And yet the ten member (five Republicans and five Democrats) House ethics committee formally the Committee on Standards of Official Conduct, is powerless to act because of rules changed pushed by Delay’s political toady House Speaker J. Dennis Hastert (R-Ill.)—who I am ashamed to say represents my district in Illinois—who recently replaced the chairman and two other Republican members, with Congressmen more loyal to the leadership. Then came the rule changes pushed by the Republican leadership that make it impossible for the committee to investigate a member of the House for wrong-doing without a majority vote. The rules used to stipulate that in the event of a tie an investigation would be triggered thereby upholding the bi-partisan flavor of the body.
The rule changes have effectively stalemated the committee and allowed Tom Delay to thwart the system set up to weed out those who would abuse their power. The committee’s ranking Democrat, Rep. Alan B. Mollohan (W.Va.), said recently in an interview that
"[T]hese rules undermine the ability of the committee to do its job…an ethics committee has to do a good job if it's going to do any job at all."He made these remarks after the committee met, stalemated, and fail to agree to start an investigation into Delay’s latest violations of House ethics rules.
These are far from Delay’s only flirtation with lapse ethics. In Texas, three of his close associates have been indicted on charges of illegal corporate campaign contributions and money laundering by Travis County District Attorney Ronnie Earle, based in Austin. It is alleged that most of the money was raised from corporations in 2002 and fueled the now famous (infamous if you are a Democrat) Republican takeover of the Texas legislature. Such contributions are a violation of Texas state law.

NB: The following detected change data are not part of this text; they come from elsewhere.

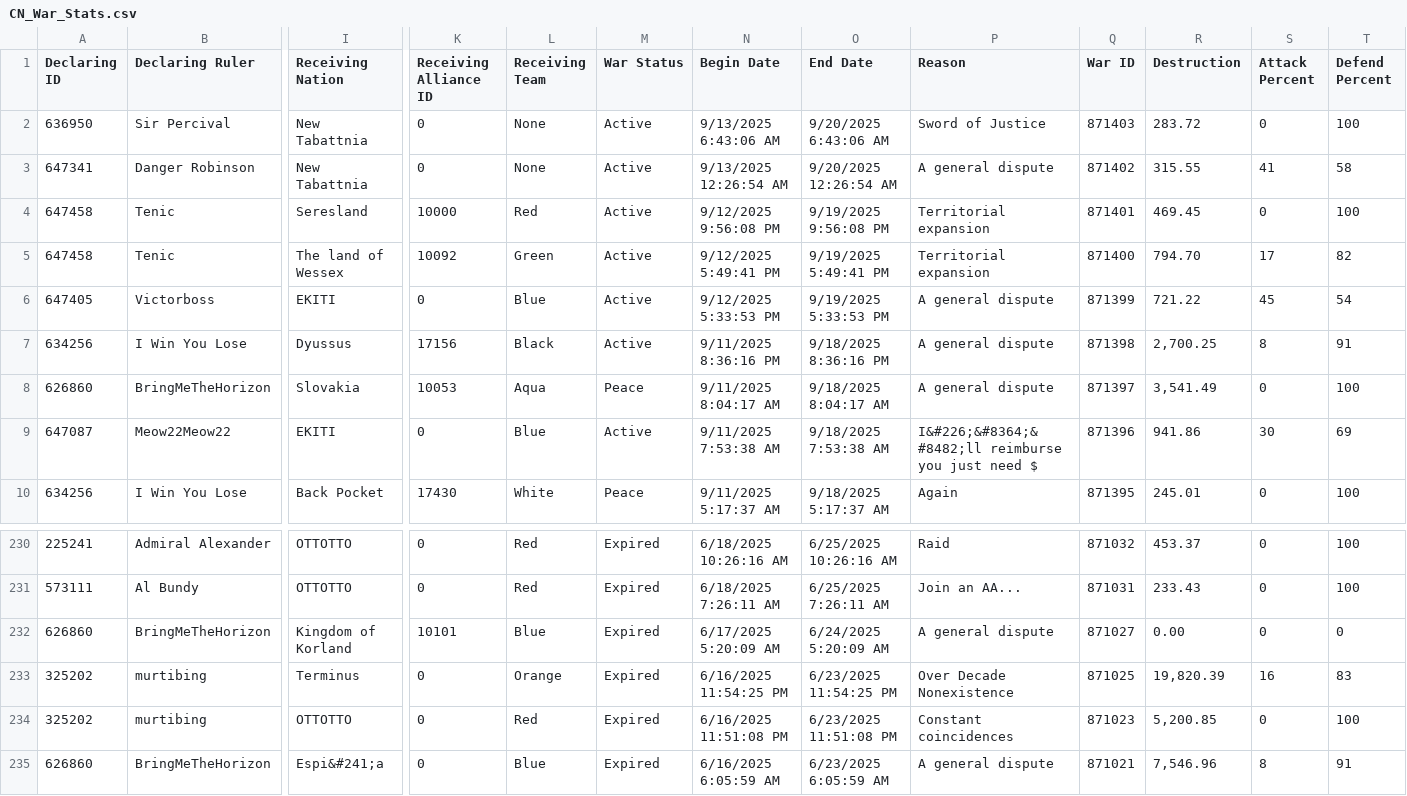
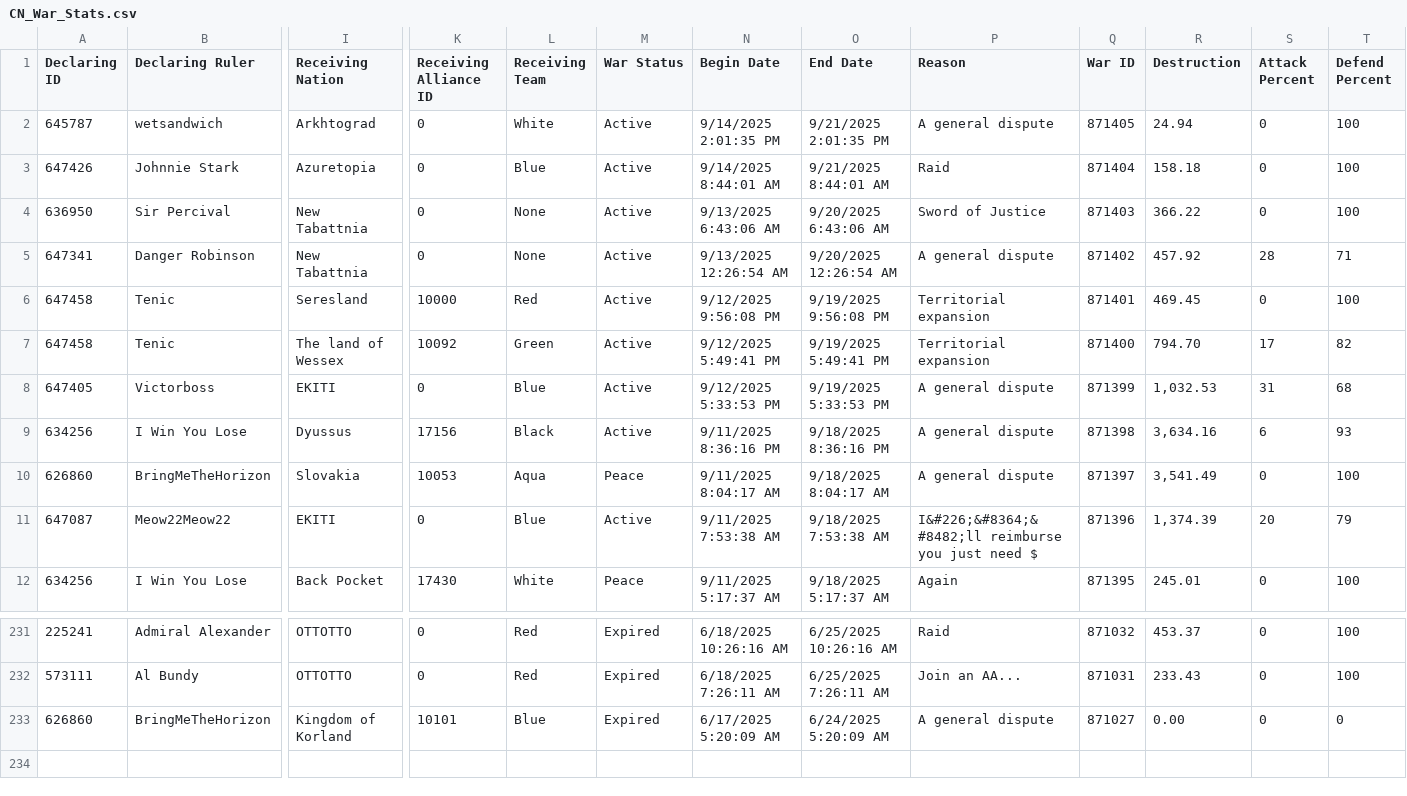
Before and after one commit to oh-ari/oh-ari.github.io, a CSV file: daily/CN_War_Stats.csv, drawn as a sheet; only a part is shown, gaps mark what is left out; removed rows and columns are numbered as before the commit, all else as after; rows hold the shown columns only; the diff covers the shown part only; the diff names each change by its address in the sheet, - before the commit and + after, or states it on an @@ line.

```diff
--- a/daily/CN_War_Stats.csv
+++ b/daily/CN_War_Stats.csv
+row 2: 645787 | wetsandwich | Arkhtograd | 0 | White | Active | 9/14/2025 2:01:35 PM | 9/21/2025 2:01:35 PM | A general dispute | 871405 | 24.94 | 0 | 100
+row 3: 647426 | Johnnie Stark | Azuretopia | 0 | Blue | Active | 9/14/2025 8:44:01 AM | 9/21/2025 8:44:01 AM | Raid | 871404 | 158.18 | 0 | 100
-R4 (Destruction): 283.72
+R4 (Destruction): 366.22
-R5 (Destruction): 315.55
+R5 (Destruction): 457.92
-S5 (Attack Percent): 41
+S5 (Attack Percent): 28
-T5 (Defend Percent): 58
+T5 (Defend Percent): 71
-R8 (Destruction): 721.22
+R8 (Destruction): 1,032.53
-S8 (Attack Percent): 45
+S8 (Attack Percent): 31
-T8 (Defend Percent): 54
+T8 (Defend Percent): 68
-R9 (Destruction): 2,700.25
+R9 (Destruction): 3,634.16
-S9 (Attack Percent): 8
+S9 (Attack Percent): 6
-T9 (Defend Percent): 91
+T9 (Defend Percent): 93
-R11 (Destruction): 941.86
+R11 (Destruction): 1,374.39
-S11 (Attack Percent): 30
+S11 (Attack Percent): 20
-T11 (Defend Percent): 69
+T11 (Defend Percent): 79
-row 233: 325202 | murtibing | Terminus | 0 | Orange | Expired | 6/16/2025 11:54:25 PM | 6/23/2025 11:54:25 PM | Over Decade Nonexistence | 871025 | 19,820.39 | 16 | 83
-row 234: 325202 | murtibing | OTTOTTO | 0 | Red | Expired | 6/16/2025 11:51:08 PM | 6/23/2025 11:51:08 PM | Constant coincidences | 871023 | 5,200.85 | 0 | 100
-row 235: 626860 | BringMeTheHorizon | Espi&#241;a | 0 | Blue | Expired | 6/16/2025 6:05:59 AM | 6/23/2025 6:05:59 AM | A general dispute | 871021 | 7,546.96 | 8 | 91
```
Also changed, not shown: 1 removed row and 6 edited cells elsewhere in this file, daily/CN_Foreign_Aid.csv, daily/CN_Nation_Stats.csv, 7 other files.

The three associates are Jim Ellis, a close Delay political associate, fundraiser Warren RoBold and John Colyandro, executive director of DeLay's political action committee, Texans for a Republican Majority (TRMPAC). In addition to the charges of illegal contributions, indictments on charges of money laundering were also leveled against both Colyandro and Ellis.
Can any rational thinking person believe the Delay did not have a hand in the wrongdoings? And again House ethics rules were changed by the Republican leadership to protect him in case he is indicted.

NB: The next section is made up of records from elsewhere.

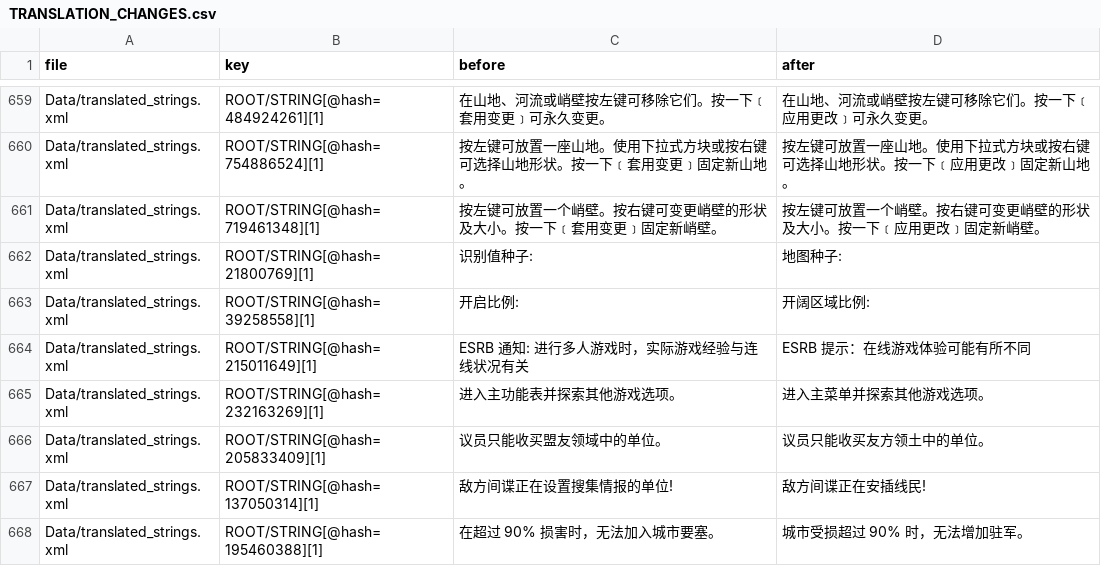
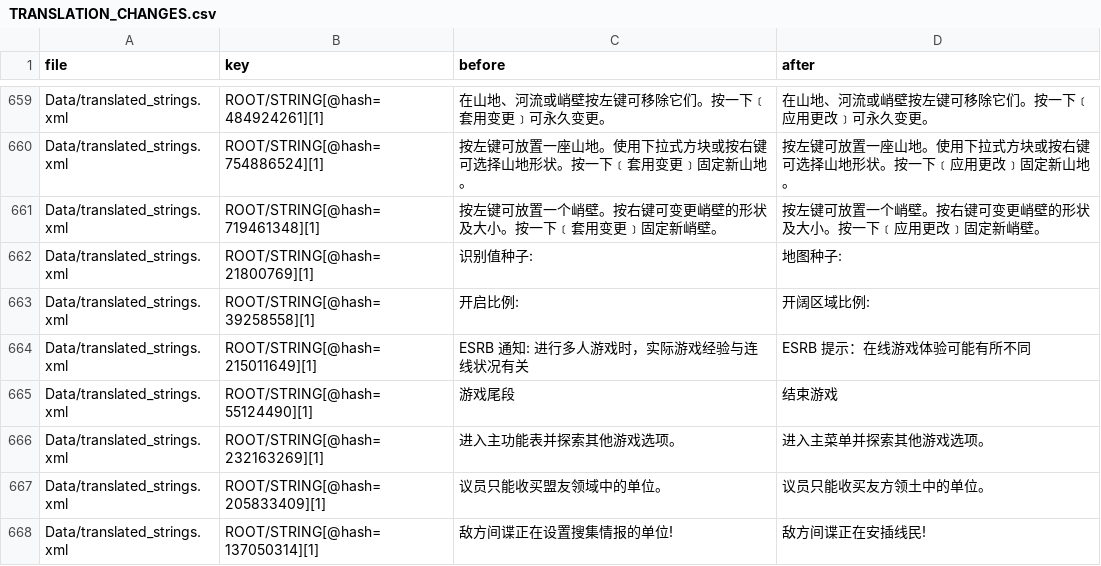
Before and after one commit to Er2u/Rise-of-Nations-ZH-CN-Patch, a CSV file: TRANSLATION_CHANGES.csv, drawn as a sheet; only a part is shown, gaps mark what is left out; the shorter side is filled out with more unchanged rows.

```diff
--- a/TRANSLATION_CHANGES.csv
+++ b/TRANSLATION_CHANGES.csv
@@ -664,2 +664,3 @@ Data/translated_strings.xml,ROOT/STRING[@hash=39258558][1],开启比例:,开阔
 Data/translated_strings.xml,ROOT/STRING[@hash=215011649][1],ESRB 通知: 进行多人游戏时，实际游戏经验与连线状况有关,ESRB 提示：在线游戏体验可能有所不同
+Data/translated_strings.xml,ROOT/STRING[@hash=55124490][1],游戏尾段,结束游戏
 Data/translated_strings.xml,ROOT/STRING[@hash=232163269][1],进入主功能表并探索其他游戏选项。,进入主菜单并探索其他游戏选项。
```
Also changed, not shown: 25 other files.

What of our vaunted American system of checks-and-balances if one party can run rouge-shot over the other in an undecidedly undemocratic flaunting of power? Has Delay grown too powerful and the Speaker too weak, and the House too sullied with the excrement of the Republicans flagrant and abusive power-grapping shenanigans to be trusted with the peoples business?
DeLay linked to fund-raising for PAC under investigation
Texas Dems See Violations in DeLay Actions
DeLay PAC Lawsuit Goes to Trial in Texas
DeLay: More Cash—And More Questions